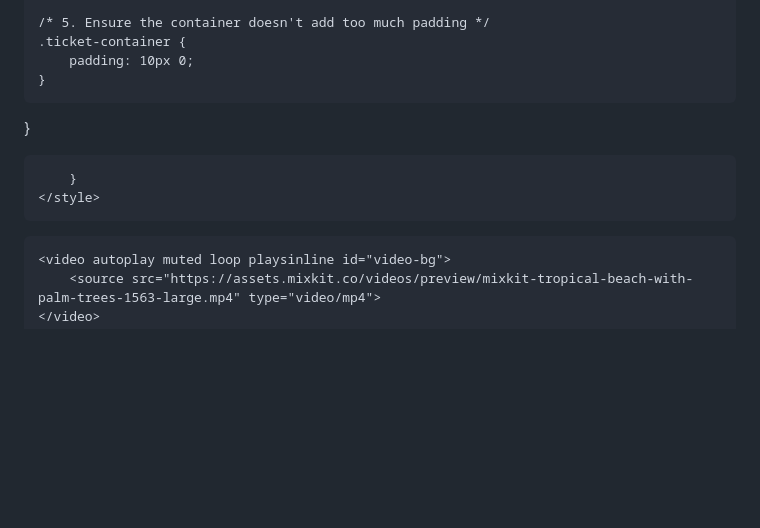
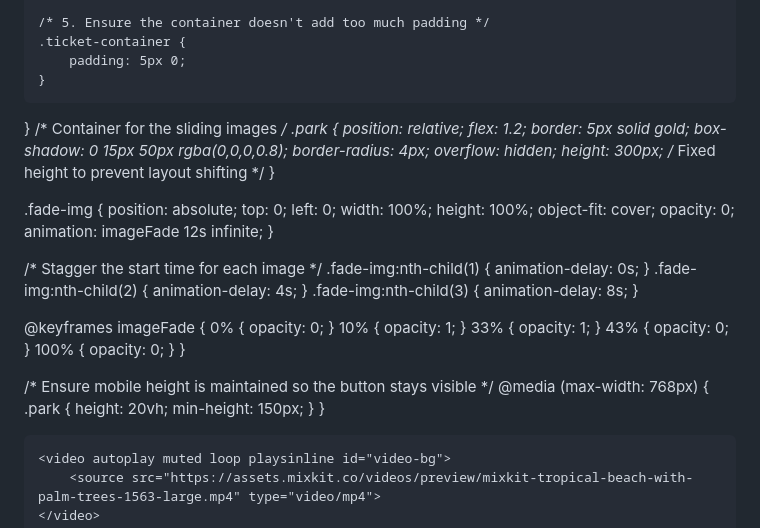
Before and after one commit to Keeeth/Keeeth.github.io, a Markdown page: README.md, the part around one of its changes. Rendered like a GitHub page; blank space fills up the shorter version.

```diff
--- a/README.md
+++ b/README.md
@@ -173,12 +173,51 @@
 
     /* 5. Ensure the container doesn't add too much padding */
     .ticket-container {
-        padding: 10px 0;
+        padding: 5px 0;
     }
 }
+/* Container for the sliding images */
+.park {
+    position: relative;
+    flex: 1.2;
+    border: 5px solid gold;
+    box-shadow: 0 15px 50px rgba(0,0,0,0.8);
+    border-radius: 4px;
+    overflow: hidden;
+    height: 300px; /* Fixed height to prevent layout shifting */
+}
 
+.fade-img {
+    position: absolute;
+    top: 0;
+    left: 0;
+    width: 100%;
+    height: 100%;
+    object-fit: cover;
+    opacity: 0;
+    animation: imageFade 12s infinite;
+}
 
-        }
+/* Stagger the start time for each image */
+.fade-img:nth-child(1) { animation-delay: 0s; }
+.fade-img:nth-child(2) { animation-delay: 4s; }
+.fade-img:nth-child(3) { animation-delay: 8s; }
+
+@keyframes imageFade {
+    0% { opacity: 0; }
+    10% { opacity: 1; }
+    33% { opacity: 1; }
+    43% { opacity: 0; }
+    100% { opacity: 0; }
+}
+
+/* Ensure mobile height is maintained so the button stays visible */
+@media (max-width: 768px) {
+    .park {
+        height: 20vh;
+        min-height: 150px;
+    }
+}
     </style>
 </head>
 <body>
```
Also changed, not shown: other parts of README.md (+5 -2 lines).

○ ○ ○ ○ ○

● WORK TO COMPLETE
When you repeat the listing, keep it exact and leave the pictures behind.

● WRITTEN ANSWER
Before and after one commit to Keeeth/Keeeth.github.io, a Markdown page: README.md, the part around one of its changes. Rendered like a GitHub page; blank space fills up the shorter version.

```diff
--- a/README.md
+++ b/README.md
@@ -173,12 +173,51 @@
 
     /* 5. Ensure the container doesn't add too much padding */
     .ticket-container {
-        padding: 10px 0;
+        padding: 5px 0;
     }
 }
+/* Container for the sliding images */
+.park {
+    position: relative;
+    flex: 1.2;
+    border: 5px solid gold;
+    box-shadow: 0 15px 50px rgba(0,0,0,0.8);
+    border-radius: 4px;
+    overflow: hidden;
+    height: 300px; /* Fixed height to prevent layout shifting */
+}
 
+.fade-img {
+    position: absolute;
+    top: 0;
+    left: 0;
+    width: 100%;
+    height: 100%;
+    object-fit: cover;
+    opacity: 0;
+    animation: imageFade 12s infinite;
+}
 
-        }
+/* Stagger the start time for each image */
+.fade-img:nth-child(1) { animation-delay: 0s; }
+.fade-img:nth-child(2) { animation-delay: 4s; }
+.fade-img:nth-child(3) { animation-delay: 8s; }
+
+@keyframes imageFade {
+    0% { opacity: 0; }
+    10% { opacity: 1; }
+    33% { opacity: 1; }
+    43% { opacity: 0; }
+    100% { opacity: 0; }
+}
+
+/* Ensure mobile height is maintained so the button stays visible */
+@media (max-width: 768px) {
+    .park {
+        height: 20vh;
+        min-height: 150px;
+    }
+}
     </style>
 </head>
 <body>
```
Also changed, not shown: other parts of README.md (+5 -2 lines).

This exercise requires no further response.